An international team of archaeologists has found multiple fossil shark teeth within Iron Age cultural layers dating to 8-9th century BCE in the City of David, Jerusalem, Israel.
“These fossils are not in their original setting, so they have been moved,” said Dr. Thomas Tuetken, a researcher in the Institute of Geosciences at the University of Mainz. “They were probably valuable to someone. We just don’t know why, or why similar items have been found in more than one place in Israel.”
The fossil teeth are approximately 80.3 million years old (Late Cretaceous epoch), and belong to several shark species, including the extinct Late Cretaceous group Squalicorax. “Squalicorax, which grew to between 2 and 5 m (6.6-16.4 feet) long, lived only during the Late Cretaceous, so acts as a reference point in dating these fossils,” the scientists said. The fossil teeth were encountered in the same Iron Age cultural layers together with a wide diversity of archaeological fish originating from the Mediterranean Sea and the Nile.
They clearly do not represent food remnants although their use remains elusive. It may be they were brought to the city intentionally as the nearest fossil shark teeth bearing outcrops of Cretaceous age are situated in the Negev Desert, although similar aged layers also crop out near the City of David. Intriguingly, the fossils were found together with hundreds of bullae — items used to seal confidential letters and packages — implying a possible connection with the administrative or governing class at some point.
“We had at first assumed that the shark teeth were remains of the food dumped nearly 3,000 years ago, but when we submitted a paper for publication, one of the reviewers pointed out that the one of the teeth could only have come from a Late Cretaceous shark that had been extinct for at least 66 million years,” Dr. Tuetken said. “That sent us back to the samples, where measuring organic matter, elemental composition, and the crystallinity of the teeth confirmed that indeed all shark teeth were fossils.” “Their strontium isotope composition indicates an age of about 80 million years.” “This confirmed that all 29 shark teeth found in the City of David were Late Cretaceous fossils, contemporary with dinosaurs.”

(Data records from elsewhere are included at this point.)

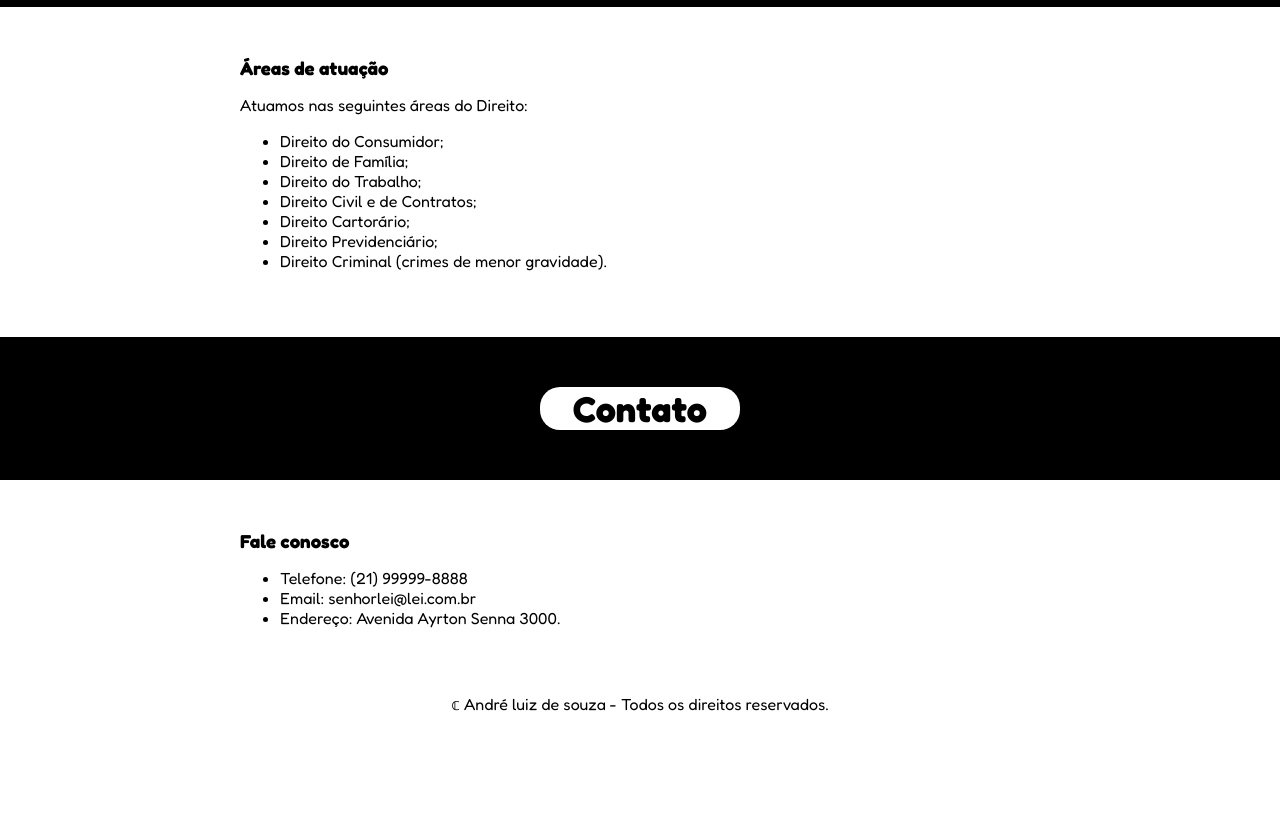
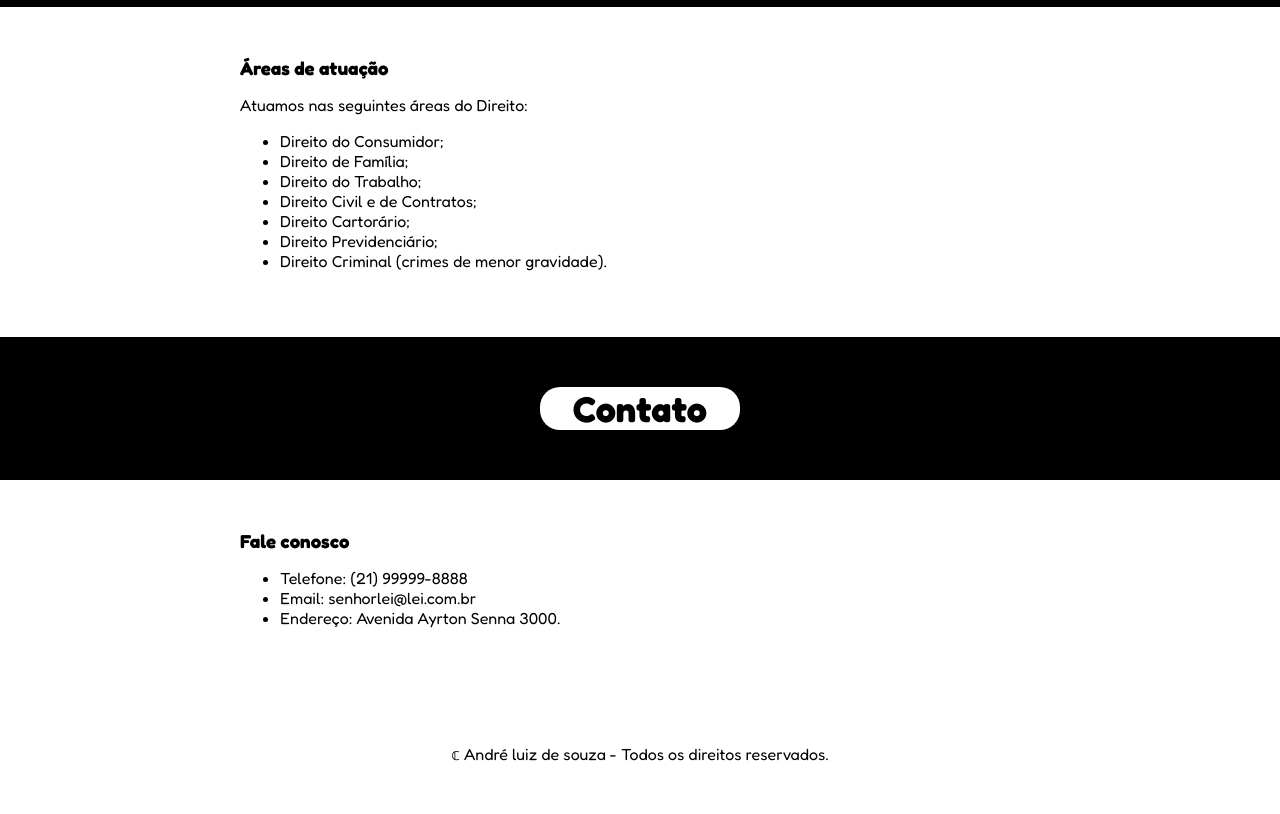
Before and after one commit to AndreSouzanl/Senhor-lei-site-de-estudo, a plain HTML site: page index.html in a window 1280 px wide. Shown: the part 1137-1951 px from the top of the page. Before the commit the page ends 1851 px from the top, so only its background shows below. Drawn offline with Linux system fonts and the light colour scheme.

Commit message:
atualizando programa

```diff
--- a/index.html
+++ b/index.html
@@ -68,7 +68,7 @@
         </ul>
     </div>
 
-    <div class="secao-largura-limitada secao-footer">
+    <div class="secao-largura-limitada secao-conteudo  secao-footer">
         &copf; André luiz de souza - Todos os direitos reservados.
     </div>
 </body>
```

“More than that, they were not simply weathered out of the bedrock beneath the site, but were probably transported from afar, possibly from the Negev, at least 80 km (50 miles) away, where similar fossils are found.” “Our working hypothesis is that the teeth were brought together by collectors, but we don’t have anything to confirm that,” he said.
“There are no wear marks which might show that they were used as tools, and no drill holes to indicate that they may have been jewelry.” “We know that there is a market for shark’s teeth even today, so it may be that there was an Iron Age trend for collecting such items. This was a period of riches in the Judean Court.”